* PROBLEM TO SOLVE *
Do not include the pictures; repeat the rest of the data exactly.

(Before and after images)
....................
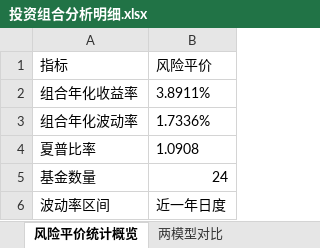
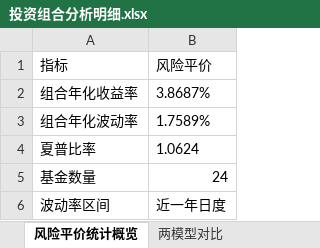
Before and after one commit to bwliseva/portfolio-report, an Excel workbook: automation/投资组合分析明细.xlsx, sheet 风险平价统计概览, drawn as a sheet; values as stored, in another font and other column widths than the file's, no borders; the diff names each change by its address in the sheet, - before the commit and + after, or states it on an @@ line.

```diff
--- a/automation/投资组合分析明细.xlsx (sheet 风险平价统计概览)
+++ b/automation/投资组合分析明细.xlsx (sheet 风险平价统计概览)
-B2 (风险平价): 3.8911%
+B2 (风险平价): 3.8687%
-B3 (风险平价): 1.7336%
+B3 (风险平价): 1.7589%
-B4 (风险平价): 1.0908
+B4 (风险平价): 1.0624
```
Also changed, not shown: sheet 年化协方差矩阵_日度近一年, sheet 相关系数矩阵_日度近一年, sheet 风险平价风险贡献, sheet 回测_最近三个月_起点0, sheet 风险平价_回测_最近三个月_起点0, sheet 回测_最近一个月_起点0, 15 more sheets.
....................
* PROBLEM SOLUTION *
Before and after one commit to bwliseva/portfolio-report, an Excel workbook: automation/投资组合分析明细.xlsx, sheet 风险平价统计概览, drawn as a sheet; values as stored, in another font and other column widths than the file's, no borders; the diff names each change by its address in the sheet, - before the commit and + after, or states it on an @@ line.

```diff
--- a/automation/投资组合分析明细.xlsx (sheet 风险平价统计概览)
+++ b/automation/投资组合分析明细.xlsx (sheet 风险平价统计概览)
-B2 (风险平价): 3.8911%
+B2 (风险平价): 3.8687%
-B3 (风险平价): 1.7336%
+B3 (风险平价): 1.7589%
-B4 (风险平价): 1.0908
+B4 (风险平价): 1.0624
```
Also changed, not shown: sheet 年化协方差矩阵_日度近一年, sheet 相关系数矩阵_日度近一年, sheet 风险平价风险贡献, sheet 回测_最近三个月_起点0, sheet 风险平价_回测_最近三个月_起点0, sheet 回测_最近一个月_起点0, 15 more sheets.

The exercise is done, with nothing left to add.